## [Task item]
Please copy each line in the records below that contains the string "changed".

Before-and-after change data
-- Opening Marker --

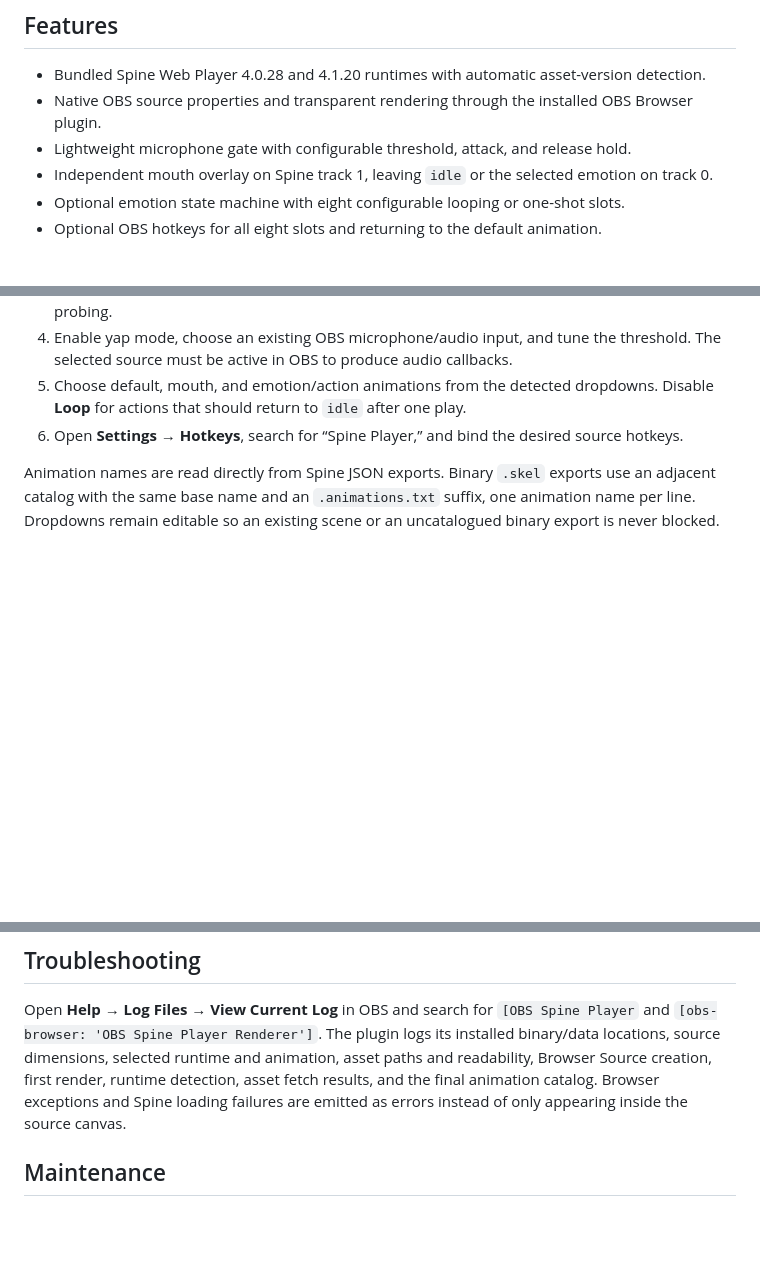
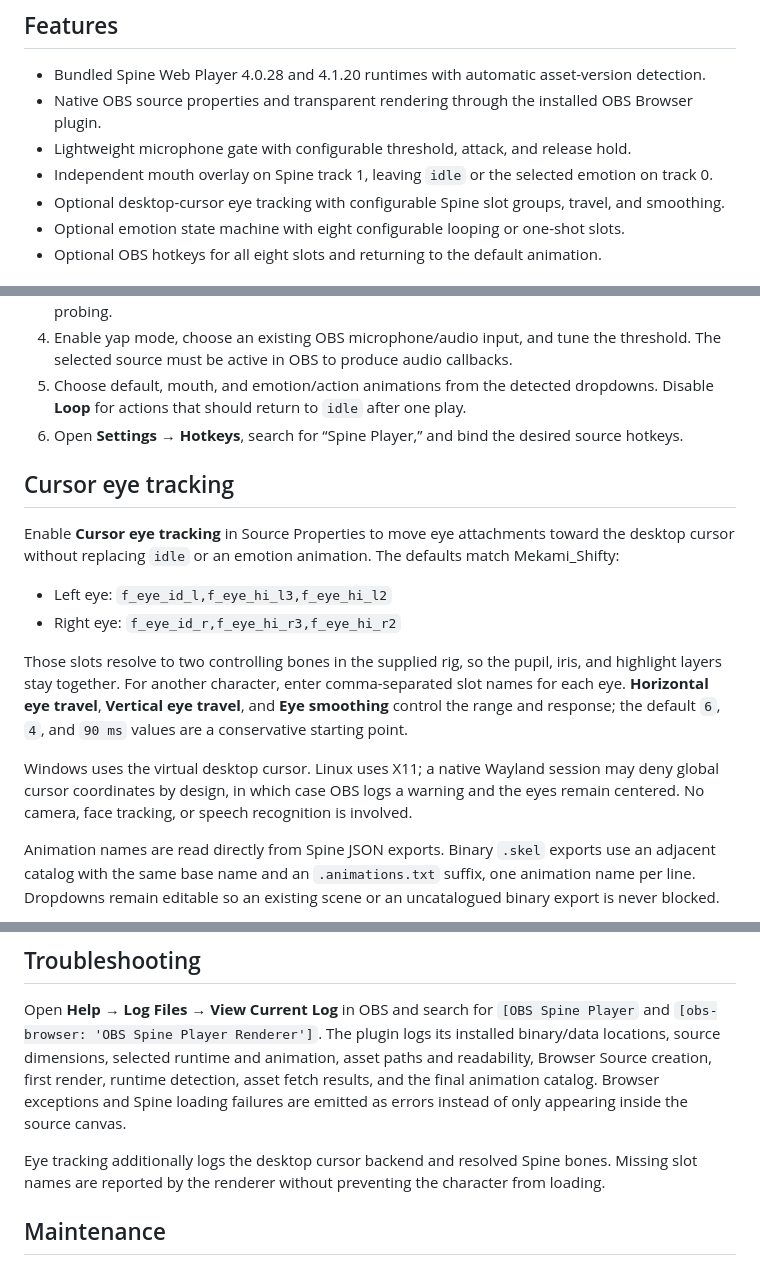
Before and after one commit to niizam/obs-spine-player, a Markdown page: README.md, 3 parts joined by grey strips. Rendered like a GitHub page; blank space fills up the shorter version.

Commit message:
docs: explain cursor eye tracking architecture

```diff
--- a/README.md
+++ b/README.md
@@ -10,6 +10,7 @@ No speech recognition, network service, or external audio process is used.
 - Native OBS source properties and transparent rendering through the installed OBS Browser plugin.
 - Lightweight microphone gate with configurable threshold, attack, and release hold.
 - Independent mouth overlay on Spine track 1, leaving `idle` or the selected emotion on track 0.
+- Optional desktop-cursor eye tracking with configurable Spine slot groups, travel, and smoothing.
 - Optional emotion state machine with eight configurable looping or one-shot slots.
 - Optional OBS hotkeys for all eight slots and returning to the default animation.
 
@@ -42,6 +43,17 @@ GitHub Actions builds Linux x86_64 and Windows x64 packages on pushes to `main`,
 5. Choose default, mouth, and emotion/action animations from the detected dropdowns. Disable **Loop** for actions that should return to `idle` after one play.
 6. Open **Settings → Hotkeys**, search for “Spine Player,” and bind the desired source hotkeys.
 
+## Cursor eye tracking
+
+Enable **Cursor eye tracking** in Source Properties to move eye attachments toward the desktop cursor without replacing `idle` or an emotion animation. The defaults match Mekami_Shifty:
+
+- Left eye: `f_eye_id_l,f_eye_hi_l3,f_eye_hi_l2`
+- Right eye: `f_eye_id_r,f_eye_hi_r3,f_eye_hi_r2`
+
+Those slots resolve to two controlling bones in the supplied rig, so the pupil, iris, and highlight layers stay together. For another character, enter comma-separated slot names for each eye. **Horizontal eye travel**, **Vertical eye travel**, and **Eye smoothing** control the range and response; the default `6`, `4`, and `90 ms` values are a conservative starting point.
+
+Windows uses the virtual desktop cursor. Linux uses X11; a native Wayland session may deny global cursor coordinates by design, in which case OBS logs a warning and the eyes remain centered. No camera, face tracking, or speech recognition is involved.
+
 Animation names are read directly from Spine JSON exports. Binary `.skel` exports use an adjacent catalog with the same base name and an `.animations.txt` suffix, one animation name per line. Dropdowns remain editable so an existing scene or an uncatalogued binary export is never blocked.
 
 Generate or refresh a binary catalog from the asset itself with `node tools/generate-animation-catalog.js /path/to/model.skel`. The tool detects Spine 4.0/4.1 and uses the matching bundled runtime; it does not guess names from binary strings.
@@ -52,6 +64,8 @@ Character assets are intentionally excluded from version control. A local `chara
 
 Open **Help → Log Files → View Current Log** in OBS and search for `[OBS Spine Player` and `[obs-browser: 'OBS Spine Player Renderer']`. The plugin logs its installed binary/data locations, source dimensions, selected runtime and animation, asset paths and readability, Browser Source creation, first render, runtime detection, asset fetch results, and the final animation catalog. Browser exceptions and Spine loading failures are emitted as errors instead of only appearing inside the source canvas.
 
+Eye tracking additionally logs the desktop cursor backend and resolved Spine bones. Missing slot names are reported by the renderer without preventing the character from loading.
+
 ## Maintenance
 
 See [Architecture](docs/architecture.md) for component boundaries, the supplied-reference findings, and the extension path for future ASR/STT or speech-based emotion inputs. Third-party runtime licensing is recorded in [Third-party notices](THIRD_PARTY_NOTICES.md).
```
Also changed, not shown: docs/architecture.md (+15 -4 lines).
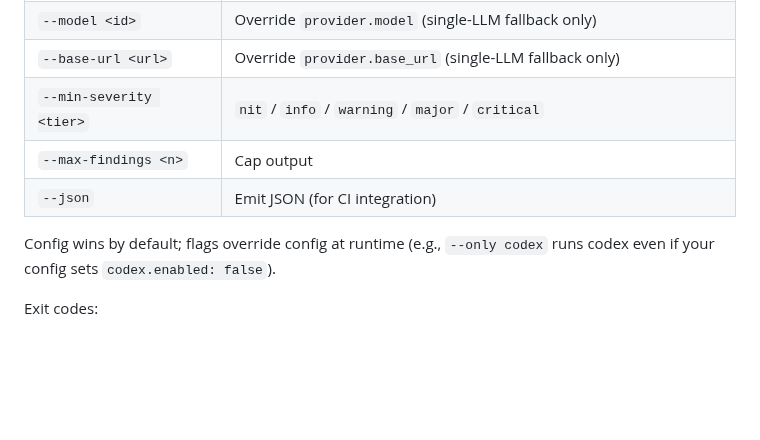
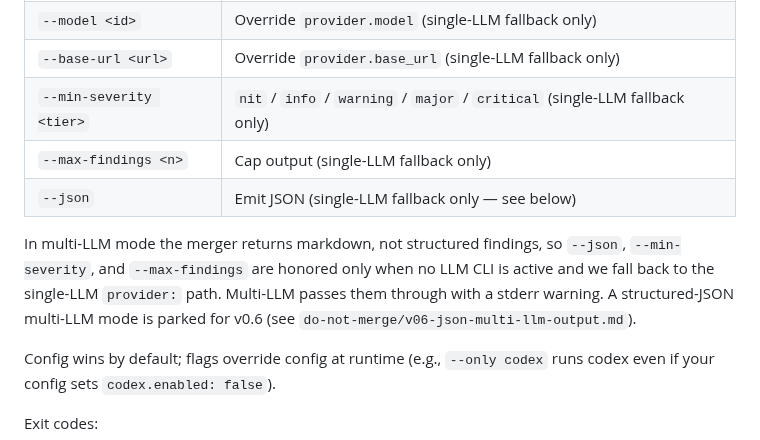
Before and after one commit to mshykov/local-review, a Markdown page: README.md, the part around the change. Drawn GitHub-style; blank space fills up the shorter version.

Commit message:
README: qualify --json/--min-severity/--max-findings as single-LLM only
The flags table marketed these as universal but multi-LLM mode emits
a stderr warning and ignores them — the merger returns markdown, not
structured findings. The doc mismatch was caught in deep review.

Tighten the flag rows and add a paragraph pointing at the v0.6 spec
(do-not-merge/v06-json-multi-llm-output.md) so anyone hitting this
gap knows the mode is parked, not abandoned.

Co-Authored-By: Claude Opus 4.7 (1M context) <noreply@anthropic.com>

```diff
--- a/README.md
+++ b/README.md
@@ -212,9 +212,11 @@ Common flags:
 | `--merge-with <agent>` | Pick which agent merges findings (default: auto) |
 | `--model <id>` | Override `provider.model` (single-LLM fallback only) |
 | `--base-url <url>` | Override `provider.base_url` (single-LLM fallback only) |
-| `--min-severity <tier>` | `nit` / `info` / `warning` / `major` / `critical` |
-| `--max-findings <n>` | Cap output |
-| `--json` | Emit JSON (for CI integration) |
+| `--min-severity <tier>` | `nit` / `info` / `warning` / `major` / `critical` (single-LLM fallback only) |
+| `--max-findings <n>` | Cap output (single-LLM fallback only) |
+| `--json` | Emit JSON (single-LLM fallback only — see below) |
+
+In multi-LLM mode the merger returns markdown, not structured findings, so `--json`, `--min-severity`, and `--max-findings` are honored only when no LLM CLI is active and we fall back to the single-LLM `provider:` path. Multi-LLM passes them through with a stderr warning. A structured-JSON multi-LLM mode is parked for v0.6 (see `do-not-merge/v06-json-multi-llm-output.md`).
 
 Config wins by default; flags override config at runtime (e.g., `--only codex` runs codex even if your config sets `codex.enabled: false`).
 
```
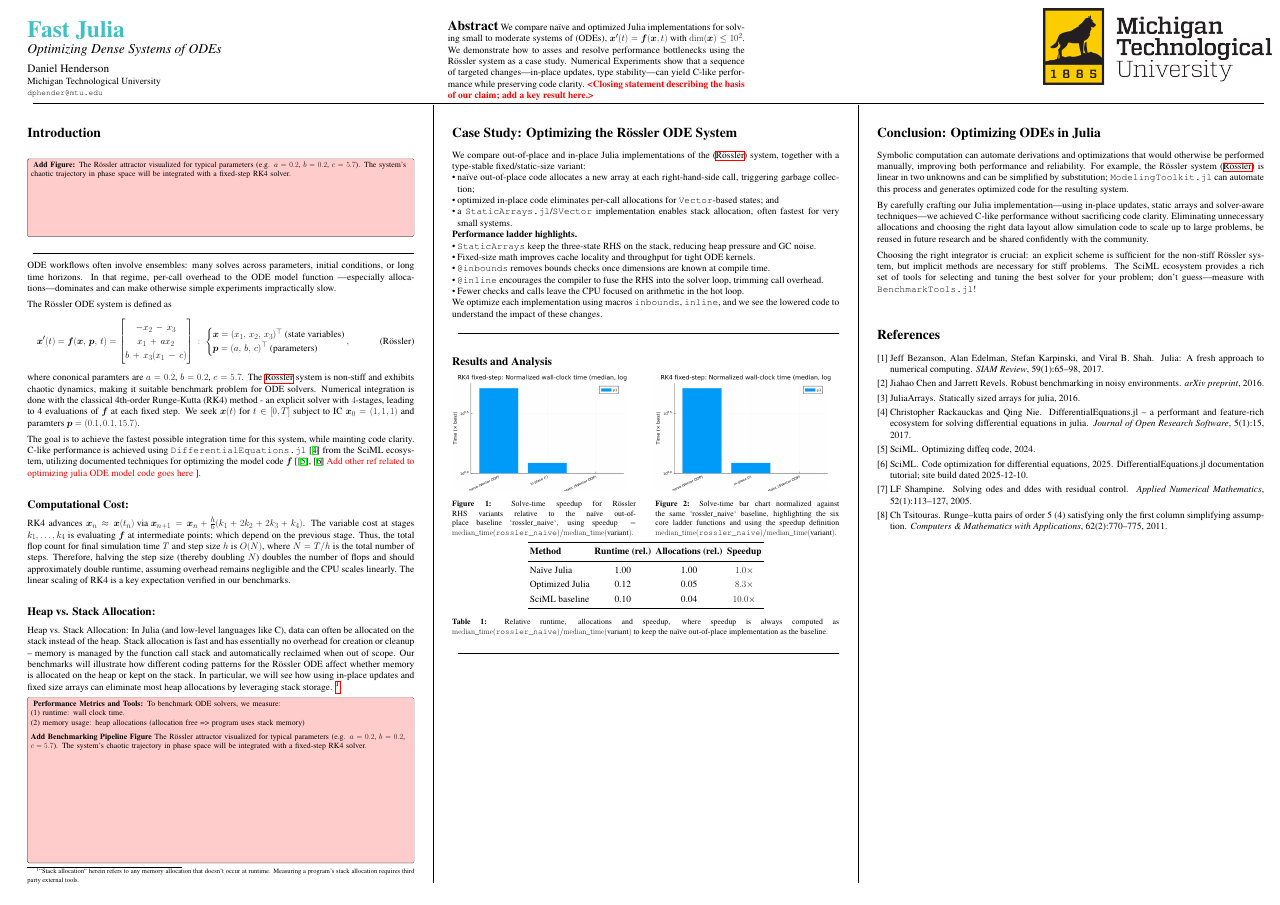
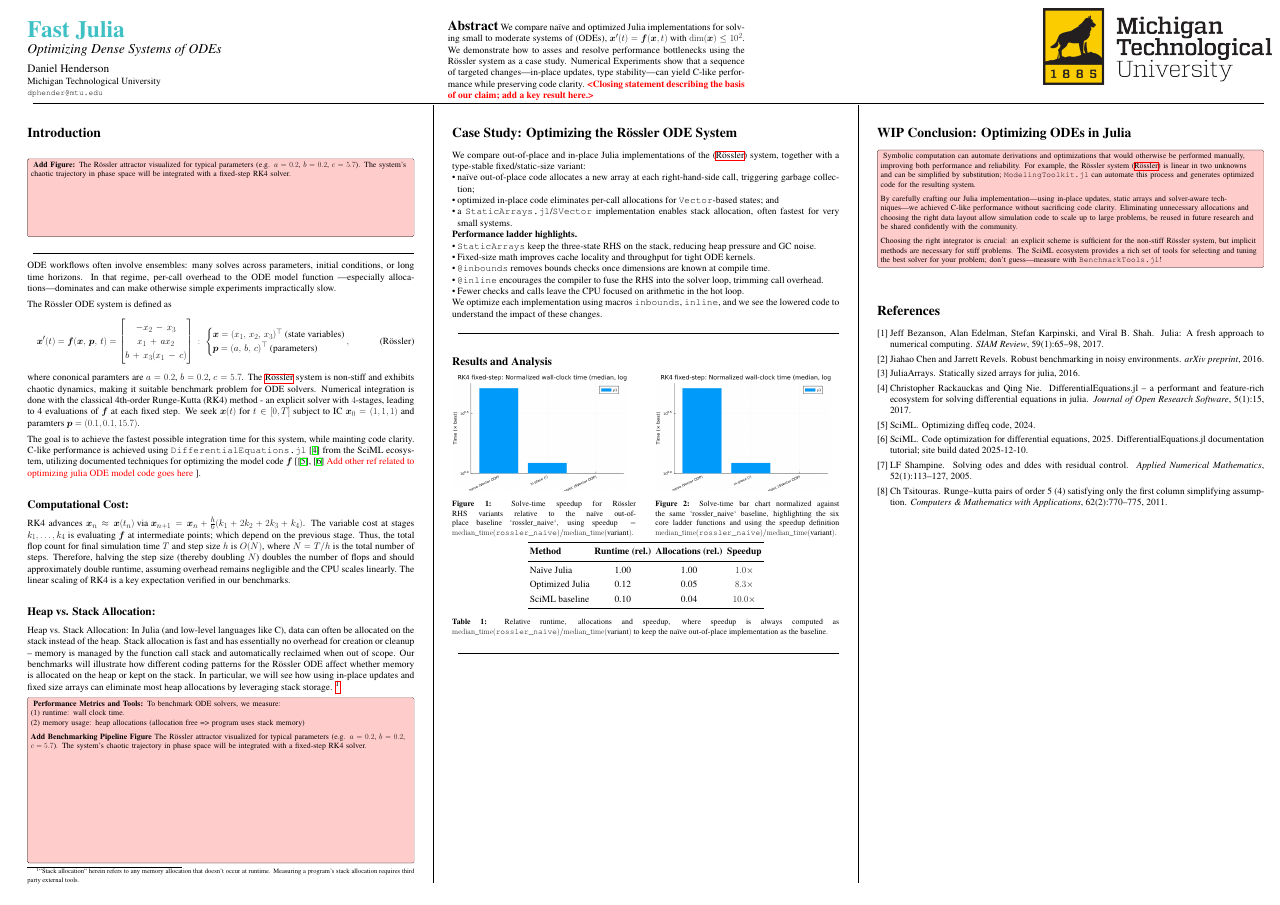
Before and after one commit to danphenderson/fast-julia, a LaTeX poster (poster/poster.tex): the whole page. Compiled offline with pdfLaTeX.

Commit message:
fix: poster formatting

```diff
--- a/poster/poster.tex
+++ b/poster/poster.tex
@@ -216,13 +211,16 @@ of the \eqref{eq:rossler} system, together with a type-stable fixed/static-size
 \hrulefill
 \medskip
 
-% --- END MIDDLE COLUMN
 \switchcolumn
+%----------------------------------------------------------------------------------------
+% BEGIN: THIRD COLUMN
+%----------------------------------------------------------------------------------------
 
 % ---- TODO WHAT GOES HERE? --- Conclusion comes last
+
 %------------------------ Conclusion ------------------------
-\section*{Conclusion: Optimizing ODEs in Julia}
-
+\section*{\textbf{WIP} Conclusion: Optimizing ODEs in Julia}
+\td{
 \noindent
 Symbolic computation can automate derivations and optimizations that would otherwise
 be performed manually, improving both performance and reliability.  For example, the
```
Also changed, not shown: poster/poster.tex (9 more changed lines).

-- Closing Marker --

## [Exercise solution]
Also changed, not shown: docs/architecture.md (+15 -4 lines).
Also changed, not shown: poster/poster.tex (9 more changed lines).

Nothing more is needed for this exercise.